The group is the new owner of The Haven on Innes Street, which will become part of the existing Plockton Inn and provide an additional 20 en-suite guest rooms, plus a breakfast room and residential lounge.

Located adjacent to the Plockton Inn on the main road into the village, The Haven will become part of the Plockton Inn product offer from this spring.

Lochardil House is a Victorian mansion with 28 guest rooms including a choice of suites, family rooms, deluxe doubles and classic singles. A dedicated wedding and meeting space will host between 10 and 200 people.

“Our latest investment in Inverness is testament to our confidence in the potential of the Highland tourism and hospitality industry, which has faced a number of unprecedented economic challenges over the last few years," Highland Coast chief executive Guy Crawford said.

"As well as helping to grow the city’s tourism economy, we also hope to create lasting careers in hospitality that will benefit the wider local community.”

Highland renewables firm Ardtornish axes jobs as rates rise

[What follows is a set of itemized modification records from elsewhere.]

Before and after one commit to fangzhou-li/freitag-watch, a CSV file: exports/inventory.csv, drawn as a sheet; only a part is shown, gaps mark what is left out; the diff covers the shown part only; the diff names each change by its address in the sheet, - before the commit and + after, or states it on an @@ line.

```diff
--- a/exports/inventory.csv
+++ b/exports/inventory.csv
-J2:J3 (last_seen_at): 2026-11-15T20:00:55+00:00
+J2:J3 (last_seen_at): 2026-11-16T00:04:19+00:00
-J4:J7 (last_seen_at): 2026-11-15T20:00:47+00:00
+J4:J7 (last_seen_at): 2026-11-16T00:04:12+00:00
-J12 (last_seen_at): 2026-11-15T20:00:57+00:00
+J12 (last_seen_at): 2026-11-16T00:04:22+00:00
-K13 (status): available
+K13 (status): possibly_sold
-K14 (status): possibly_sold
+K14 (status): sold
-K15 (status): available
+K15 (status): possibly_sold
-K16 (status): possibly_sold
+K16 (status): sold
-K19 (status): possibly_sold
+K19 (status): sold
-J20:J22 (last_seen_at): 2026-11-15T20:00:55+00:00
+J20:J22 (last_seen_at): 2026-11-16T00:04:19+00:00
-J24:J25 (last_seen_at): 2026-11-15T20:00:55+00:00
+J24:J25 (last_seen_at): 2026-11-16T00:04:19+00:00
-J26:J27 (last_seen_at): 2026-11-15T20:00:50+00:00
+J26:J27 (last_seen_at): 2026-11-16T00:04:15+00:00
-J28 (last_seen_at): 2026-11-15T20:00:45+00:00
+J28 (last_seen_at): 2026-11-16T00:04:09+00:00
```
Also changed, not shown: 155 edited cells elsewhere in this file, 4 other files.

The Herald:

A Scottish renewable energy business owner is challenging the SNP and Green administration over what it believes are the highest business rates in Scotland proportionate to turnover.

One of the country’s most remote companies that provides key employment and economic benefits has been calling for the Scottish Government to review non domestic rates that are averaging around £500,000 a year and have led to the loss of jobs.

Hugh Raven, of Ardtornish Hydro, Morvern said the rising rates bill for which the business has to set funds aside is also halting critical investment in the rural West of Scotland area.

Scottish Government should shelve retail surtax idea

The Herald:

The Covid Inquiry has given a peek into how public policy is sometimes formulated at the upper echelons of government. It might be argued not every decision seems based on the most rigorous analysis.

That may help explain the backdrop to the Scottish Government’s shock plan, announced in December’s Budget, to consider raising taxes on grocers to “sustain the public finances”.

The new tax also risks breaching promises made on business rates contained in the SNP manifesto and the Government’s Framework for Tax and New Deal. It would mark a decisive departure away from the pledge to restore rates parity with England.